So half term is over and here I am on a Sunday night planning away. Every holiday I tell myself that I am going to get my work out of the way straight away but I never do, even after 7 years. Oops!
Half term has been amazing especially as I went to the Wizarding World of Harry Potter but most of all, I got some much needed rest. I know that it will not be enough but only 7 weeks to go.
The next 7 weeks should get easier as the term goes on. GCSE Maths exams are over within the first two weeks and then A Level not long after. Following that, I will be visiting year 5 students in a local primary school, teaching the more able students. I did this in my previous school and loved every minute of it. It made me consider switching to primary teaching but I obviously never carried it out. I wonder what the differences are. I know at secondary level we think that we have it much worse with the importance of exams, etc but I’m not so sure. Primary schools have to deal with all of the basics that we hope are sorted by the time they reach us. Having said that, this week I am going to be teaching my year 8 class how to tell the time. Many of the students have requested this over the course of the year as they cannot read the time from a clock. This appalled me but I have since realised that they only ever see the time in digital format so would never had to learn.
I’ll let you know how it goes…
I have had a good read of the Ofqual report and all I can say is phew! We are so glad that we did not jump to AQA!

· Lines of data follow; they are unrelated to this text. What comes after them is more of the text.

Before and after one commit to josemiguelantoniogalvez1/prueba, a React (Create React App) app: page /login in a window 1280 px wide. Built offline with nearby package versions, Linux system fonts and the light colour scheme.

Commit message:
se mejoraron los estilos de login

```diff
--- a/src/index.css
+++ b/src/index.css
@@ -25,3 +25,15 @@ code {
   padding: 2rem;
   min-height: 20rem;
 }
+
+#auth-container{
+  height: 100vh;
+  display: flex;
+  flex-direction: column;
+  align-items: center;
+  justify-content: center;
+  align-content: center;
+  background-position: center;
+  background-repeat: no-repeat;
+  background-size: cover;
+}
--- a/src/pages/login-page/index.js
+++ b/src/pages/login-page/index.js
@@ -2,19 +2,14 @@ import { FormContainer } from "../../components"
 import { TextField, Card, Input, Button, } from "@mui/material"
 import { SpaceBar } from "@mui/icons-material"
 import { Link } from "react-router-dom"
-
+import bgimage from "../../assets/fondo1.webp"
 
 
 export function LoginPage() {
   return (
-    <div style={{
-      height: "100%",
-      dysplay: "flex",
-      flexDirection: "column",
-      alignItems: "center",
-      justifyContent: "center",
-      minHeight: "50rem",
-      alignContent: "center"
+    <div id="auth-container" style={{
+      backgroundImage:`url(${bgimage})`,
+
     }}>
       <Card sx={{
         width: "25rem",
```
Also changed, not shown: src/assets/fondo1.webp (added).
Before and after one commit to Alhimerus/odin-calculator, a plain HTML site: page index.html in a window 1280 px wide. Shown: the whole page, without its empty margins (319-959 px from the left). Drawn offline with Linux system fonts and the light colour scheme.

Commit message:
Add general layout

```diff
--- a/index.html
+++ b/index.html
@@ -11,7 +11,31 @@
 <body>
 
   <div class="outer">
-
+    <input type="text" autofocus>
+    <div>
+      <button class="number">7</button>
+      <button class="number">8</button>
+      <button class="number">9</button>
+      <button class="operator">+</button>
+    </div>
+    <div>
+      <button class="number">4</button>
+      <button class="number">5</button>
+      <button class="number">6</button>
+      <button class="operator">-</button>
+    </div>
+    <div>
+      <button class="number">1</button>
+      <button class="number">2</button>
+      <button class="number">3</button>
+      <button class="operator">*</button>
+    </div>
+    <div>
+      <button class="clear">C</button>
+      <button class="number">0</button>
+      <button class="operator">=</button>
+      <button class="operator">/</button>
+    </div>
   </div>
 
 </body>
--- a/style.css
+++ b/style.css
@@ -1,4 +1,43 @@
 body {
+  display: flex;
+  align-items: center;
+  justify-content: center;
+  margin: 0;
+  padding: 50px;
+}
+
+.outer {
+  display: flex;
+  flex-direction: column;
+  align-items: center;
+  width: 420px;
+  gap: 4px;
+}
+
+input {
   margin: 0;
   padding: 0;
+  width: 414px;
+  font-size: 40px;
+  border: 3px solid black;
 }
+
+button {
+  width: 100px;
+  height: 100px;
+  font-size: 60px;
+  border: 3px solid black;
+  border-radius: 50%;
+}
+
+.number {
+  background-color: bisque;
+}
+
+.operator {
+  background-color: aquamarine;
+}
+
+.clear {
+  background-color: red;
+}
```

However, I do need to ask why they needed to carry out tests and waste money to tell us exactly what all maths teachers knew. We looked at the specimen papers, immediately saying that Edexcel was hard and AQA was easy. Isn’t this exactly what Ofqual have now written? Maths teachers up and down the country could have told you that months ago. Ofqual can offer me £50,000 a year and I can carry out these ‘inspections’ for them.
We have now decided to stick with Edexcel but it worries me that we are teaching this from September without everything being sorted. I know that it is part of our job and as teachers, we cope but this is children’s education that we are playing with. Ofqual should have got it right the first time, not on the second or third attempt.
Let’s start by telling you a little bit about me. I am 27 and have been teaching Maths in secondary schools for the past 7 years. I am also an avid sports fan, which no doubt you will learn reading my posts. I decided to start this blog as I often read others and wanted to share my opinions.
So, we are nearing the end of half term and I have to say that I am absolutely exhausted. My Year 12 students have sat two of their exams with Statistics coming after half term. Year 11 still have both to go which is very stressful and Year 13 have all three to go after the break. It has been a hectic half term with extra revision sessions, boosters, mock examinations and a visit from our Academy sponsor where I got observed with my year 8 class.
Next half term won’t be any easier. As I already mentioned, year 11, 12 and 13 still have examinations to go and then I have the pleasure of writing a new scheme of work for the new spec GCSE. Alongside this, the bit I’m most looking forward to, I get to go into some primary schools and teach their more able students in year 5. I did this for a year in my previous school and it was great. The students were so enthusiastic and willing, something which is often missing at secondary school so it makes me wonder, where does it go? Is it something that we do that turns them off maths? Is it the lack of investigational work? If you have any ideas, please let me know.